### PROBLEM
An exact copy of every entry is needed, without the pictures.

BEGIN

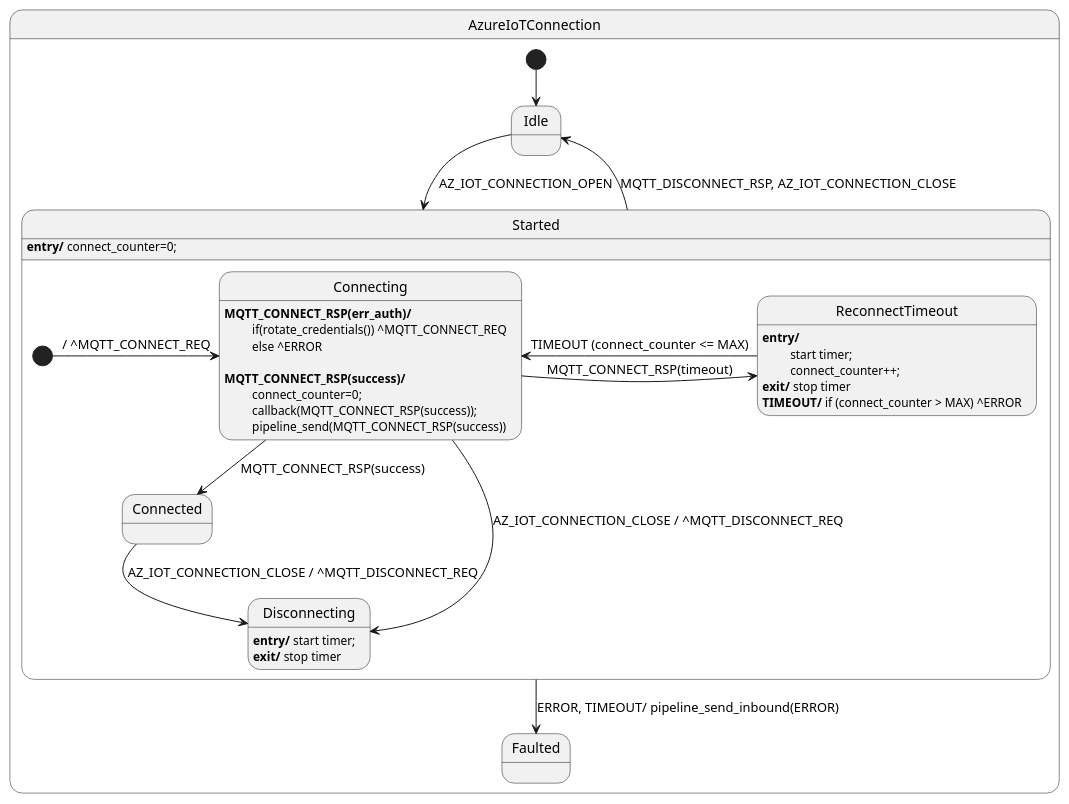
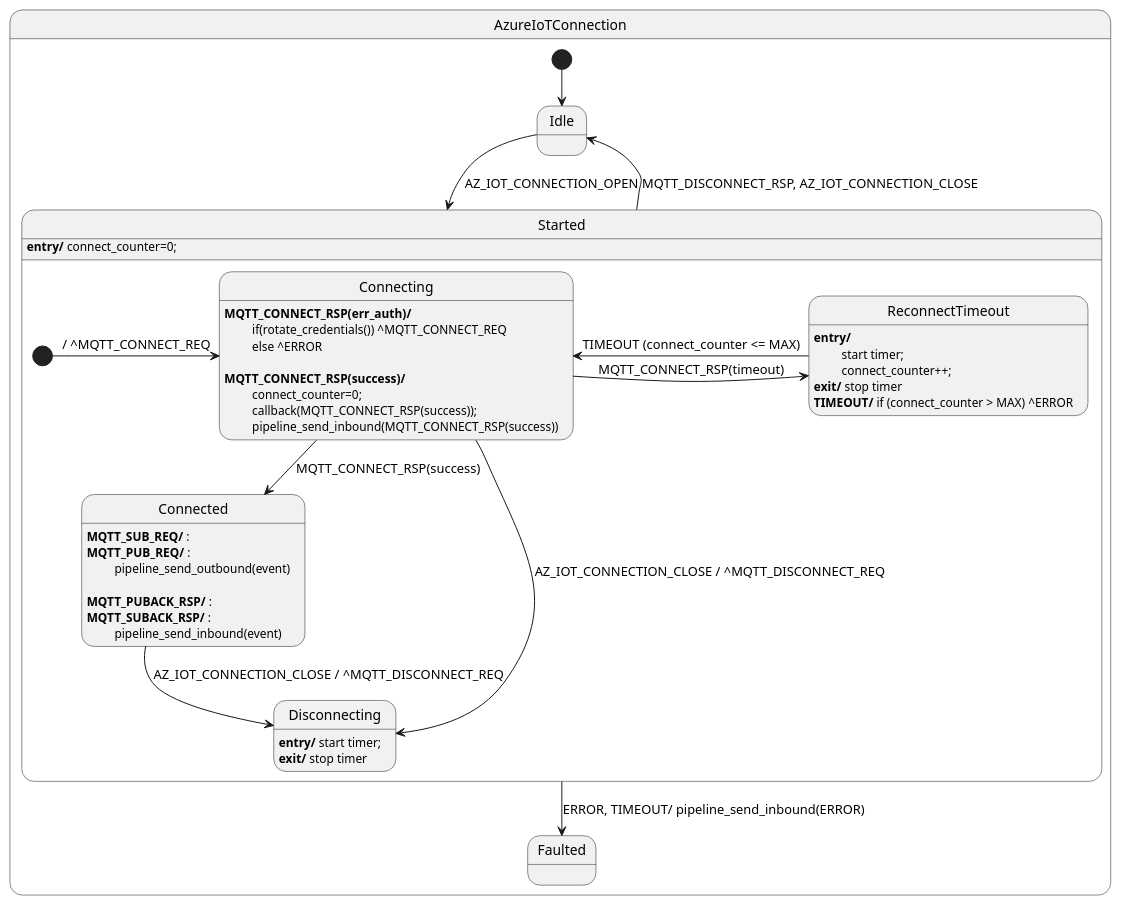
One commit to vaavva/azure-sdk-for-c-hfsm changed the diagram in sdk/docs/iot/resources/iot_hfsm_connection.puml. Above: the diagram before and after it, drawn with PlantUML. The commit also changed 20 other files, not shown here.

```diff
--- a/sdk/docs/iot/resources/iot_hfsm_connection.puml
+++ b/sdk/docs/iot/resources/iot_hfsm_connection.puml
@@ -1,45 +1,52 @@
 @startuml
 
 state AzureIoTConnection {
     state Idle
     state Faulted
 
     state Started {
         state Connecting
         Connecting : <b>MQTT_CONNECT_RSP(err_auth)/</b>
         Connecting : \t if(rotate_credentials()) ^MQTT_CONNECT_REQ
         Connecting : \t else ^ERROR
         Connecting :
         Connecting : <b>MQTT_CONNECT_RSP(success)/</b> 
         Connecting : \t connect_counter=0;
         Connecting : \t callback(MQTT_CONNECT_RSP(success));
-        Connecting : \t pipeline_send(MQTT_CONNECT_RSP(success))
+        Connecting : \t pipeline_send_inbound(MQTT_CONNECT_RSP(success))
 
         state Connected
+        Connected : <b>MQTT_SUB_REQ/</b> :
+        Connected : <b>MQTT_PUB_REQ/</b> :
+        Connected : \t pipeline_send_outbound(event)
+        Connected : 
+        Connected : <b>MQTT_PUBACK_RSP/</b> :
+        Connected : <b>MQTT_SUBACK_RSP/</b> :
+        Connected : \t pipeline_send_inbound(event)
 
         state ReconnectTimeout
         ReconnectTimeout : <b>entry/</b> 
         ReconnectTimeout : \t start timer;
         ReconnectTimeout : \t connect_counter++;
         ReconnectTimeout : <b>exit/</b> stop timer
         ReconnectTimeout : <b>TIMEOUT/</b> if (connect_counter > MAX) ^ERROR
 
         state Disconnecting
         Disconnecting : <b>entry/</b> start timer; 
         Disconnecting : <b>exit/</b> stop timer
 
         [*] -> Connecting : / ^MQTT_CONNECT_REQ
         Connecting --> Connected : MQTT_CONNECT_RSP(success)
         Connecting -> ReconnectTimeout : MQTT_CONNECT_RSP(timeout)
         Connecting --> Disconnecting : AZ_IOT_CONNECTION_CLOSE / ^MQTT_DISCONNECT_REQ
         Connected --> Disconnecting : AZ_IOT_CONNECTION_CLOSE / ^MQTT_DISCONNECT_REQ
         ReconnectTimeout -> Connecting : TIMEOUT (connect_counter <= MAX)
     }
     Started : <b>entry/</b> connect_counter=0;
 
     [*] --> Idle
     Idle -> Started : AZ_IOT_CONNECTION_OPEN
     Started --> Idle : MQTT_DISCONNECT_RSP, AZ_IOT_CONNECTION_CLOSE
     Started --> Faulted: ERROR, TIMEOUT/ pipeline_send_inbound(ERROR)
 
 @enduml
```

END

### RESULT FOR THIS TASK
One commit to vaavva/azure-sdk-for-c-hfsm changed the diagram in sdk/docs/iot/resources/iot_hfsm_connection.puml. Above: the diagram before and after it, drawn with PlantUML. The commit also changed 20 other files, not shown here.

```diff
--- a/sdk/docs/iot/resources/iot_hfsm_connection.puml
+++ b/sdk/docs/iot/resources/iot_hfsm_connection.puml
@@ -1,45 +1,52 @@
 @startuml
 
 state AzureIoTConnection {
     state Idle
     state Faulted
 
     state Started {
         state Connecting
         Connecting : <b>MQTT_CONNECT_RSP(err_auth)/</b>
         Connecting : \t if(rotate_credentials()) ^MQTT_CONNECT_REQ
         Connecting : \t else ^ERROR
         Connecting :
         Connecting : <b>MQTT_CONNECT_RSP(success)/</b> 
         Connecting : \t connect_counter=0;
         Connecting : \t callback(MQTT_CONNECT_RSP(success));
-        Connecting : \t pipeline_send(MQTT_CONNECT_RSP(success))
+        Connecting : \t pipeline_send_inbound(MQTT_CONNECT_RSP(success))
 
         state Connected
+        Connected : <b>MQTT_SUB_REQ/</b> :
+        Connected : <b>MQTT_PUB_REQ/</b> :
+        Connected : \t pipeline_send_outbound(event)
+        Connected : 
+        Connected : <b>MQTT_PUBACK_RSP/</b> :
+        Connected : <b>MQTT_SUBACK_RSP/</b> :
+        Connected : \t pipeline_send_inbound(event)
 
         state ReconnectTimeout
         ReconnectTimeout : <b>entry/</b> 
         ReconnectTimeout : \t start timer;
         ReconnectTimeout : \t connect_counter++;
         ReconnectTimeout : <b>exit/</b> stop timer
         ReconnectTimeout : <b>TIMEOUT/</b> if (connect_counter > MAX) ^ERROR
 
         state Disconnecting
         Disconnecting : <b>entry/</b> start timer; 
         Disconnecting : <b>exit/</b> stop timer
 
         [*] -> Connecting : / ^MQTT_CONNECT_REQ
         Connecting --> Connected : MQTT_CONNECT_RSP(success)
         Connecting -> ReconnectTimeout : MQTT_CONNECT_RSP(timeout)
         Connecting --> Disconnecting : AZ_IOT_CONNECTION_CLOSE / ^MQTT_DISCONNECT_REQ
         Connected --> Disconnecting : AZ_IOT_CONNECTION_CLOSE / ^MQTT_DISCONNECT_REQ
         ReconnectTimeout -> Connecting : TIMEOUT (connect_counter <= MAX)
     }
     Started : <b>entry/</b> connect_counter=0;
 
     [*] --> Idle
     Idle -> Started : AZ_IOT_CONNECTION_OPEN
     Started --> Idle : MQTT_DISCONNECT_RSP, AZ_IOT_CONNECTION_CLOSE
     Started --> Faulted: ERROR, TIMEOUT/ pipeline_send_inbound(ERROR)
 
 @enduml
```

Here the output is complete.